** EXCERPTED DATA follows **

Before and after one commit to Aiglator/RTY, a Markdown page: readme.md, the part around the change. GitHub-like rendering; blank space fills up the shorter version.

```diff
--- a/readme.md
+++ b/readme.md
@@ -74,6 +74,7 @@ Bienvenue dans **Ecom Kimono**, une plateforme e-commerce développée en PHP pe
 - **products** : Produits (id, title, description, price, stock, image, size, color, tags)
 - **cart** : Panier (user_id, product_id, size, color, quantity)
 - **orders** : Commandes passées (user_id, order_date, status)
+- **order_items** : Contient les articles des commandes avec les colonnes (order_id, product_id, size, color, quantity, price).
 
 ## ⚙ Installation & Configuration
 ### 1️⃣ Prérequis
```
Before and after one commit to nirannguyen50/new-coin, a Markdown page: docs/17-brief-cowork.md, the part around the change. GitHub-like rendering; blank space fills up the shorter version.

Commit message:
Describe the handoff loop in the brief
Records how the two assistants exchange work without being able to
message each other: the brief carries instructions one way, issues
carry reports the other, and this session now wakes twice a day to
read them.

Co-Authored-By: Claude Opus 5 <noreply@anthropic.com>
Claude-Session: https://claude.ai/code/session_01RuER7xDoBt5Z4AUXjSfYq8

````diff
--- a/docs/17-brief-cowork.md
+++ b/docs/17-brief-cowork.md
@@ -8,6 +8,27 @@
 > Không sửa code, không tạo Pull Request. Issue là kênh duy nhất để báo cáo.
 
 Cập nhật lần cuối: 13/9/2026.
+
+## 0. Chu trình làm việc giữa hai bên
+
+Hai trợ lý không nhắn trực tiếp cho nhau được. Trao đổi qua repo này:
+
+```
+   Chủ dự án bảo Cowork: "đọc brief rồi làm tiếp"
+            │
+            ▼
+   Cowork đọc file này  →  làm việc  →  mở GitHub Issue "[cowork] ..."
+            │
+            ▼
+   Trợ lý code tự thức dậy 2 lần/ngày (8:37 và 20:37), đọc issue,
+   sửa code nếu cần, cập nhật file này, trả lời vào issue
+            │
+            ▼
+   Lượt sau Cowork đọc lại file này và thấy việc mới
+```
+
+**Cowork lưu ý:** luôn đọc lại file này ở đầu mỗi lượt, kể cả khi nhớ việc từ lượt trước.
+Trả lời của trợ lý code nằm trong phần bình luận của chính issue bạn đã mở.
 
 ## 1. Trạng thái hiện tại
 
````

** End of EXCERPTED DATA **

§ EXERCISE BRIEF: For the listing above, give the number of lines in which the string "Before" occurs, and nothing else.

§ RESULT BELOW: 2